EXERCISE OBJECTIVE:
Among the entries below, count the lines containing the string "manual". Only the count is needed.

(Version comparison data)
==========
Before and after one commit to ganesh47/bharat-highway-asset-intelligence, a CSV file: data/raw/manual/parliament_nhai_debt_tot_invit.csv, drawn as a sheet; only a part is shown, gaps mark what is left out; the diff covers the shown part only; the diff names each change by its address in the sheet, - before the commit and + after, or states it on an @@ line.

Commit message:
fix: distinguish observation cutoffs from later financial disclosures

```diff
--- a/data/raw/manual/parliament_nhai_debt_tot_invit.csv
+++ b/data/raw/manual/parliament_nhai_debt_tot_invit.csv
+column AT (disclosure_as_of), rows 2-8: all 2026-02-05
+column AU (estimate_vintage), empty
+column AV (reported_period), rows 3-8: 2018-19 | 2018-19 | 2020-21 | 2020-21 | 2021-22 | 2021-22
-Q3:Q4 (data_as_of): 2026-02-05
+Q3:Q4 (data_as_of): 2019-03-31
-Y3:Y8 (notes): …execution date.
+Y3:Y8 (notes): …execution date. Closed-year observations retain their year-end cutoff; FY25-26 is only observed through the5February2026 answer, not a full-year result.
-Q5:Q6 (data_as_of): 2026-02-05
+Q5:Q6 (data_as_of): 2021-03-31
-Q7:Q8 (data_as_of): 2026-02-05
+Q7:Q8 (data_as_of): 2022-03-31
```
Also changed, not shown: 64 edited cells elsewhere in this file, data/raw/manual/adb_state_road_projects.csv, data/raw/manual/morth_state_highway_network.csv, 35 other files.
==========
WRITTEN RESPONSE:
4